Rhetorical Analysis Of All Animals Are Equal
He points out that humans really are not equal in every way; some are more intelligent or physically stronger than others. Because of this he says that equality among humans should not be based on an actual so-called alikeness, as it has been with the existence of racism and sexism, but rather equality should be an instruction of how we should treat all humans. Regardless of intelligence or strength, humans can feel and know what it is to suffer. Singer upholds that we should apply this same definition of equality to non-human animals that have the capacity to feel suffering. Equality should not be based on the ability to think rationally or talk, but on the ability to suffer, which, he points out, the animals that we eat and experiment on are capable of feeling.
What makes Singer's argument so sound is how he compares speciesism to racism and sexism. Singer highlights why basing equality on something like one’s capacity for rational thought is in itself irrational because an organism cannot help the way that they were born, and therefore doing so is just as arbitrary as basing equality on the color of someone’s skin, or the gender they were born with. By phrasing it this way, he is providing an easy way for readers to understand his argument because being born with a quality that you cannot change is something many people can relate …show more content…

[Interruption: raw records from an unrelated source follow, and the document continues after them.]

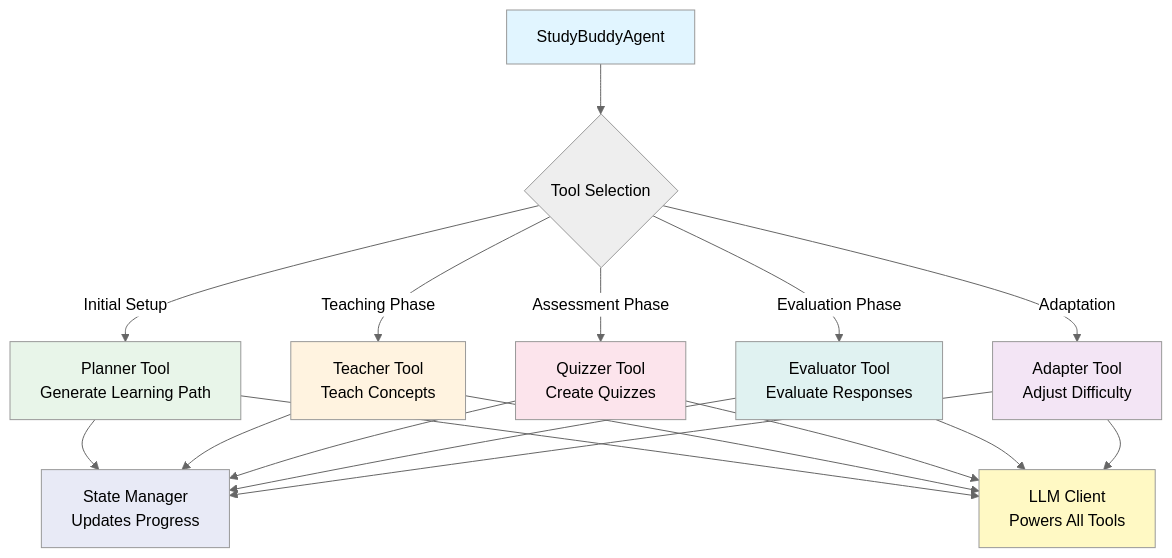
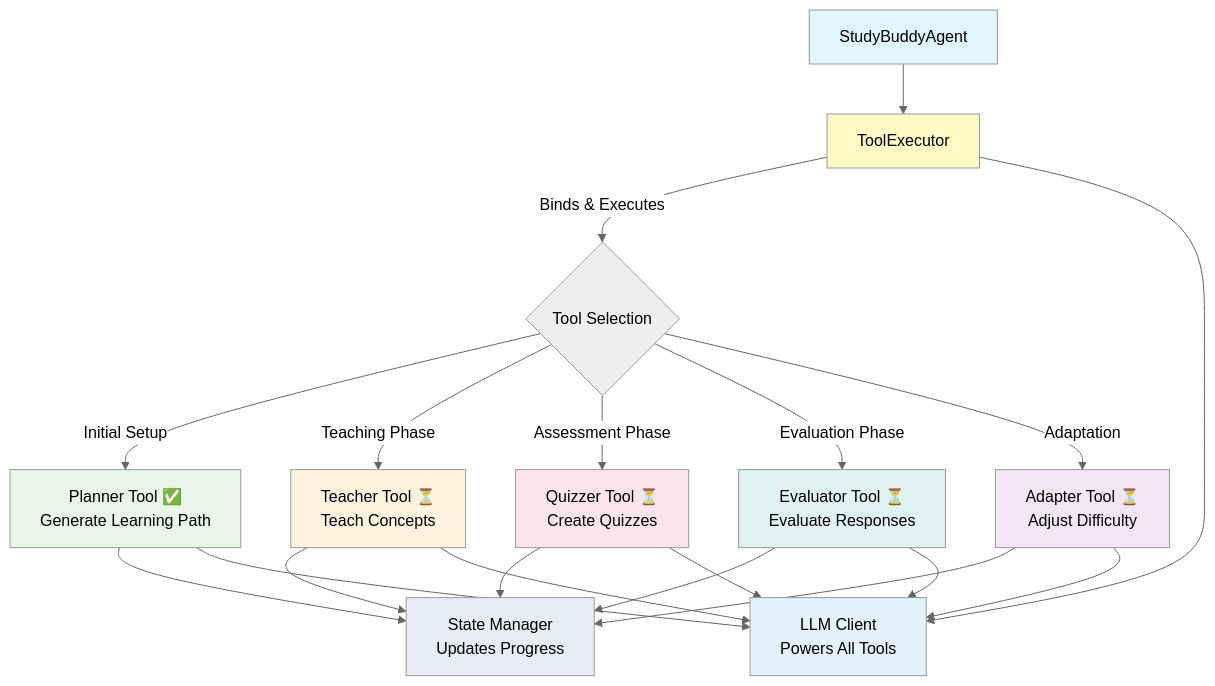
Before and after one commit to ebinzacharias/ez-agentic-study-buddy: the fourth of 5 diagrams in ARCHITECTURE.md, drawn with Mermaid (neutral theme). The commit also changed other lines of this file, not shown here.

Commit message:
updated architecture

````diff
--- a/ARCHITECTURE.md
+++ b/ARCHITECTURE.md
@@ -149,35 +189,39 @@
 ```mermaid
 graph TD
-    Agent[StudyBuddyAgent] --> Tools{Tool Selection}
+    Agent[StudyBuddyAgent] --> ToolExec[ToolExecutor]
     
-    Tools -->|Initial Setup| Planner[Planner Tool<br/>Generate Learning Path]
-    Tools -->|Teaching Phase| Teacher[Teacher Tool<br/>Teach Concepts]
-    Tools -->|Assessment Phase| Quizzer[Quizzer Tool<br/>Create Quizzes]
-    Tools -->|Evaluation Phase| Evaluator[Evaluator Tool<br/>Evaluate Responses]
-    Tools -->|Adaptation| Adapter[Adapter Tool<br/>Adjust Difficulty]
+    ToolExec -->|Binds & Executes| Tools{Tool Selection}
+    
+    Tools -->|Initial Setup| Planner[Planner Tool ✅<br/>Generate Learning Path]
+    Tools -->|Teaching Phase| Teacher[Teacher Tool ⏳<br/>Teach Concepts]
+    Tools -->|Assessment Phase| Quizzer[Quizzer Tool ⏳<br/>Create Quizzes]
+    Tools -->|Evaluation Phase| Evaluator[Evaluator Tool ⏳<br/>Evaluate Responses]
+    Tools -->|Adaptation| Adapter[Adapter Tool ⏳<br/>Adjust Difficulty]
     
     Planner --> State
     Teacher --> State
     Quizzer --> State
     Evaluator --> State
     Adapter --> State
     
     State[State Manager<br/>Updates Progress]
     
     LLM[LLM Client<br/>Powers All Tools]
     
+    ToolExec --> LLM
     Planner --> LLM
     Teacher --> LLM
     Quizzer --> LLM
     Evaluator --> LLM
     Adapter --> LLM
     
     style Agent fill:#e1f5ff
+    style ToolExec fill:#fff9c4
     style Planner fill:#e8f5e9
     style Teacher fill:#fff3e0
     style Quizzer fill:#fce4ec
     style Evaluator fill:#e0f2f1
     style Adapter fill:#f3e5f5
-    style LLM fill:#fff9c4
+    style LLM fill:#e3f2fd
     style State fill:#e8eaf6
 ```
````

He does this first by illustrating the barbarity of the meat industry, describing the terrible conditions many animals face in captivity. He then goes on to compare speciesism to racism and sexism, correlating the injustices done to oppressed humans with the injustices currently being done to animals. He then addresses the definition of “equality” and how that definition should be expanded to fit a larger group of organisms.Singer broadens this point by saying that if we base equality only on level of sentience, than infants and mentally deficient people should be grouped with animals. If we start to think of equality as applying to anything than can suffer, Singer argues that it will enhance the moral soundness of our world. By using logic and appealing to human pathos, Singer makes a compelling argument for animal